Writing e-mails and letters to my Dharma friends is another writing activity that combines friendship and the intellectual effort of writing.

Study of the Dharma comes natural to me, reading, thinking and writing essays is something that helps me to develop and clarify my thoughts, and if it is useful to others to read my essays, then that also helps others. I suppose I take this for granted in a way, and I think there, too, I could push myself in an intensifying way. I hope someday to give a talk worthy of freebuddhistaudio.com some day. I noticed some non-order members there, and not just famous ones. I hesitate, because those who need to teach out of the desire to be superior don’t always make the best teachers. I think also if I end up giving a talk, then it has to be where I am asked to give a talk, and I reluctantly agree. I think the best Dharma teachers are not really into teaching, they are drafted to do it. Similar but not exactly the same thing is thinking, and thinking clearly and deeply. I could put aside more time to think. Sangharakshita said, "One penetrates beyond the rational mind by way of exhausting the resources of the rational mind."

Working for the good of the Dharma can be an intensification of the Dharma practice. I don’t teach or support meditation, which is the standard route, and we don’t have a center to pitch in. I do pitch in in many ways, and while on the one hand I don’t think I really do this one so well yet because I don’t support a beginning class, I do think I make up for it in other ways. There is always room for improvement. Here is an area where I can channel my energies, and work for the good of the Dharma in small and supportive ways, perhaps humbling myself to take an inferior supportive position. And also leadership by organizing and leading activities to the best of my ability. I fantasize about starting a meditation group or opening up a center in Queens, going to India and helping the movement there. Also just being open to who wants the Dharma and meditation instruction and providing that in a skillful way is very important. Also notice if it has a flavor of proselytizing.

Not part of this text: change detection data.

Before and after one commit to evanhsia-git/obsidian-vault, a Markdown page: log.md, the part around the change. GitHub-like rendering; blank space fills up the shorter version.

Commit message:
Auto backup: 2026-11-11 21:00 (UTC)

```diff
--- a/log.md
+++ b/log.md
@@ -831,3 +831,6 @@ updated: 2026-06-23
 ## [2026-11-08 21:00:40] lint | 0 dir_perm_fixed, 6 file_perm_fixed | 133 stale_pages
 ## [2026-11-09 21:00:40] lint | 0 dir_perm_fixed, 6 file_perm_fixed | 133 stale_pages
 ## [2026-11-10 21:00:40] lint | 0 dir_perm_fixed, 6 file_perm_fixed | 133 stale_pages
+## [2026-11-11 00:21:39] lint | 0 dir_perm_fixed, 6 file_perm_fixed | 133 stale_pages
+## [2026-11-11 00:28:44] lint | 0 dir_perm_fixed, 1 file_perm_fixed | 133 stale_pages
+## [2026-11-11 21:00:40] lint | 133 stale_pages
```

Constant vigilance, and using the small spaces in life is also an intensification of the Dharma practice. Being aware of my mental states, just observing what is going on with me, and exerting efforts to change, and act skillfully, is a constant effort. What is the best use of my time? How can I intensify my Dharma practice? Consistently asking intensifying questions. There is vigilance about mindfulness, about being healthy, about being ethical, about being open to the beauty and kindness around oneself. Taking the time to nourish myself, watching out so that I don’t become too depleted and sink down too far away from mindfulness. Being a good husband to my resources and energy. Being playful and open. Having my mission statement at the ready, thinking about my legacy, the moral will I wish to leave my children. Exertion and clarity on the path, but also an experimental and exploring what works and doesn’t work. Vigilance is speech, saying kindly and harmonious things, using non-violent communication as much as possible.

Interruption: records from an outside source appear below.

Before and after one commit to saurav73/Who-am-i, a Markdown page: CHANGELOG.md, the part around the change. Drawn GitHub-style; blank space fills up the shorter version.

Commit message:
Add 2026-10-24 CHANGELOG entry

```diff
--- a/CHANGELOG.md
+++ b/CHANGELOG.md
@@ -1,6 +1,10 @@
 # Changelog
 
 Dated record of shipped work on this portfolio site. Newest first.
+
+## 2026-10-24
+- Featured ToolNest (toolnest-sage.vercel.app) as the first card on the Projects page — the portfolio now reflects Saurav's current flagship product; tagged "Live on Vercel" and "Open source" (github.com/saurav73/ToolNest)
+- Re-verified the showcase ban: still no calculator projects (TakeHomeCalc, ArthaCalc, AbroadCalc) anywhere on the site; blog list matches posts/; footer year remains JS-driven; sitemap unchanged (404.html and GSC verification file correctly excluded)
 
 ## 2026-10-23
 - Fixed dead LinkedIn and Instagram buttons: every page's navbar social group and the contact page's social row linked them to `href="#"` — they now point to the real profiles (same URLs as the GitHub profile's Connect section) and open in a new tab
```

Finally, I think I can simplify my life. Doing less really. Drop the impossible projects, and have more clarity in my going for refuge to the Buddha, the Dharma and the Sangha. Simplicity and clarity with vigilance and open playfulness…plus intensity.

1 comment:

Pete Hoge said...

I battled with this issue , wanting
to ordain, to really leave it all
behind...but your Mind does not
just go away when you ordain.

We householders can stretch the
practice we have at our disposal
to the maximum...

I let the Monks do their business,
and I do mine.

Nice post.

Pete.